It was a great privilege to present the 2021 Royal Philharmonic Society Awards on 1 November at Wigmore Hall, recognising so much musical talent and achievement nationwide through the pandemic.
You can read about all this year’s winners in our news story here and watch the complete film of the event freely below: we warmly recommend taking the time to catch its sensational performances and some truly stirring, heartfelt speeches.
We're also pleased to share here a range of photos – courtesy of photographer Mark Allan – from a night to remember that proved something of a reunion for so many music-makers and music-lovers after being apart for so long.
RPS Inspiration Award nominees from Aldworth Philharmonic Orchestra arrive, brilliantly embracing the invitation to dress ‘celebratory’.
Star trombonist Peter Moore pictured with Dani Howard, winner of the Large-Scale Composition Award for the Trombone Concerto she wrote especially for him, and Instrumentalist Award-winning violinist Nicola Benedetti. As Principal Trombone of the London Symphony Orchestra, Peter also performed in Mark Simpson’s superb Violin Concerto written for Nicky, also shortlisted for the Large-Scale Composition Award.

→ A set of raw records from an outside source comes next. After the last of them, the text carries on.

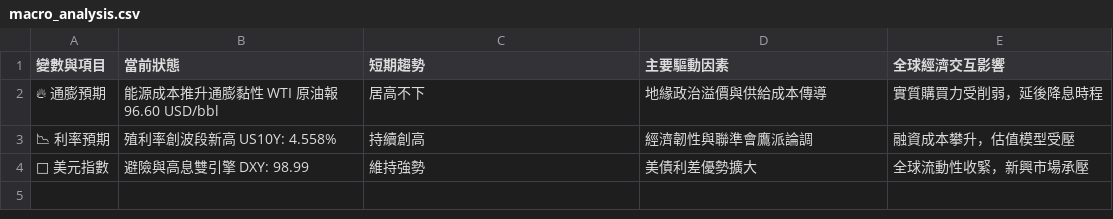
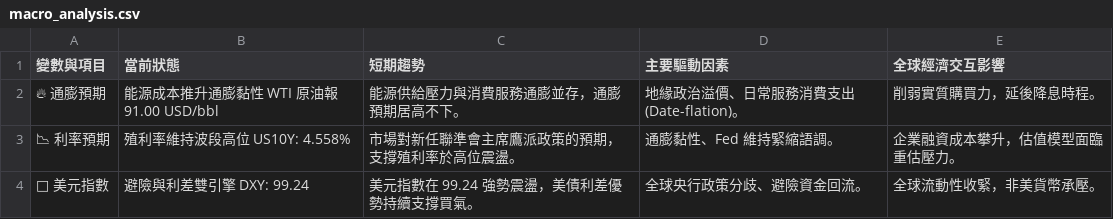
Before and after one commit to soga52-rgb/macro-dashboard, a CSV file: macro_analysis.csv, drawn as a sheet.

```diff
--- a/macro_analysis.csv
+++ b/macro_analysis.csv
@@ -1,4 +1,4 @@
 變數與項目,當前狀態,短期趨勢,主要驅動因素,全球經濟交互影響
-🔥 通膨預期,能源成本推升通膨黏性 WTI 原油報 96.60 USD/bbl,居高不下,地緣政治溢價與供給成本傳導,實質購買力受削弱，延後降息時程
-📉 利率預期,殖利率創波段新高 US10Y: 4.558%,持續創高,經濟韌性與聯準會鷹派論調,融資成本攀升，估值模型受壓
-🦅 美元指數,避險與高息雙引擎 DXY: 98.99,維持強勢,美債利差優勢擴大,全球流動性收緊，新興市場承壓
+🔥 通膨預期,能源成本推升通膨黏性 WTI 原油報 91.00 USD/bbl,能源供給壓力與消費服務通膨並存，通膨預期居高不下。,地緣政治溢價、日常服務消費支出 (Date-flation)。,削弱實質購買力，延後降息時程。
+📉 利率預期,殖利率維持波段高位 US10Y: 4.558%,市場對新任聯準會主席鷹派政策的預期，支撐殖利率於高位震盪。,通膨黏性、Fed 維持緊縮語調。,企業融資成本攀升，估值模型面臨重估壓力。
+🦅 美元指數,避險與利差雙引擎 DXY: 99.24,美元指數在 99.24 強勢震盪，美債利差優勢持續支撐買氣。,全球央行政策分歧、避險資金回流。,全球流動性收緊，非美貨幣承壓。
```
Also changed, not shown: 3 other files.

Opening the show with tremendous verve, Instrumentalist Award nominee Abel Selaocoe set the tempo, performing his own sensational composition Ka Bohaleng.
Winner of the Storytelling Award for her revelatory book ‘House of Music’, Kadiatu Kanneh-Mason tells the audience about raising a truly remarkable musical family.

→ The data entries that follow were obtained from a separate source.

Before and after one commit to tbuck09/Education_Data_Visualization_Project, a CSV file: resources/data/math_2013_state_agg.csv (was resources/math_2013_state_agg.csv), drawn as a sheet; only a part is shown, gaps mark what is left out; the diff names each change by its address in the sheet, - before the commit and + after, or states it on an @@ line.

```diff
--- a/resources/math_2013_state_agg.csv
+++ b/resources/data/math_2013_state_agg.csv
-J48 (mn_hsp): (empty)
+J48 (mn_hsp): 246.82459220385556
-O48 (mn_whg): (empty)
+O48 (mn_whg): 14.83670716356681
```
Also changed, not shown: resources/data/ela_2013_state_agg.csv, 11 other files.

One to watch: outstanding young bassoonist Ashby Mayes performed, having been supported by the RPS firstly to buy his bassoon and now to pursue postgraduate studies with a leading teacher in Germany. As RPS Chief Executive James Murphy said, introducing his performance: ‘So many talents in the world – so many callings – will go unfulfilled if we don’t strive to address the economic barriers holding them back. With your help, we can help more people like Ashby.’

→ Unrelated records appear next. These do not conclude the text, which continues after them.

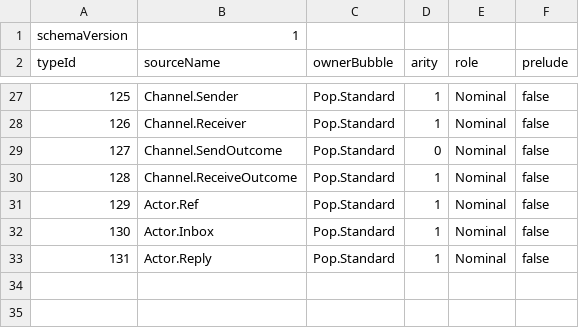
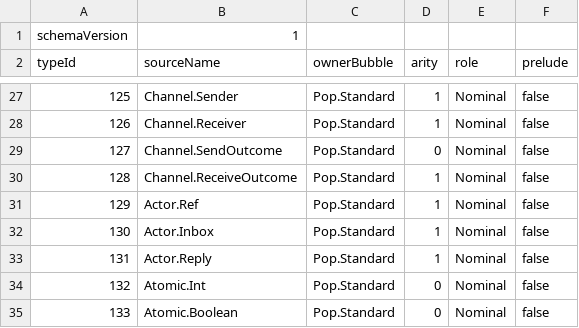
Before and after one commit to poplanguage/pop, a TSV file: libraries/standard/bootstrap/prelude-types.tsv, drawn as a sheet; only a part is shown, gaps mark what is left out; the diff names each change by its address in the sheet, - before the commit and + after, or states it on an @@ line.

Commit message:
Reserve compiler Atomic type identities
Add trusted non-prelude Atomic.Int and Atomic.Boolean bootstrap identities so future call checking and HIR lowering can resolve typed Atomic values without dynamic or erased types.

```diff
--- a/libraries/standard/bootstrap/prelude-types.tsv
+++ b/libraries/standard/bootstrap/prelude-types.tsv
+row 34: 132 | Atomic.Int | Pop.Standard | 0 | Nominal | false
+row 35: 133 | Atomic.Boolean | Pop.Standard | 0 | Nominal | false
```
Also changed, not shown: 4 other files.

The Gamechanger Award for those who break new ground in classical music went to Bold Tendencies, the Peckham multi-storey car park reclaimed as an exciting arts destination, where classical performances have magnetised new audiences. Its founder Hannah Barry told the audience about the venture’s extraordinary progress.
The star-studded audience included members of the Kanneh-Mason family.
Young Artist Award-winners The Hermes Experiment closed the show with their own exhilarating, original rendition of Piazzolla’s Concert d’aujourd’hui.
RPS Chairman John Gilhooly who presented the evening’s trophies, with co-hosts Katie Derham from BBC Radio 3, and RPS Chief Executive James Murphy.
Among the celebrity guests, BBC TV and radio host Jeremy Vine and his wife Rachel. He later tweeted how much they had enjoyed the celebration, and specially commended Impact Award-winner ENO Breathe for its remarkable achievement helping long-Covid sufferers nationwide address their anxiety and breathing.
Conductor Award-winner Ryan Bancroft – saluted for a sensational first year with the BBC National Orchestra of Wales plus guest debuts with numerous other UK orchestras – taking a moment to capture a selfie with his family.
RPS Award-winner Nicola Benedetti and RPS beneficiary Ashby Mayes reconnecting at the post-show reception, having worked together earlier this year on the Virtual Benedetti Sessions.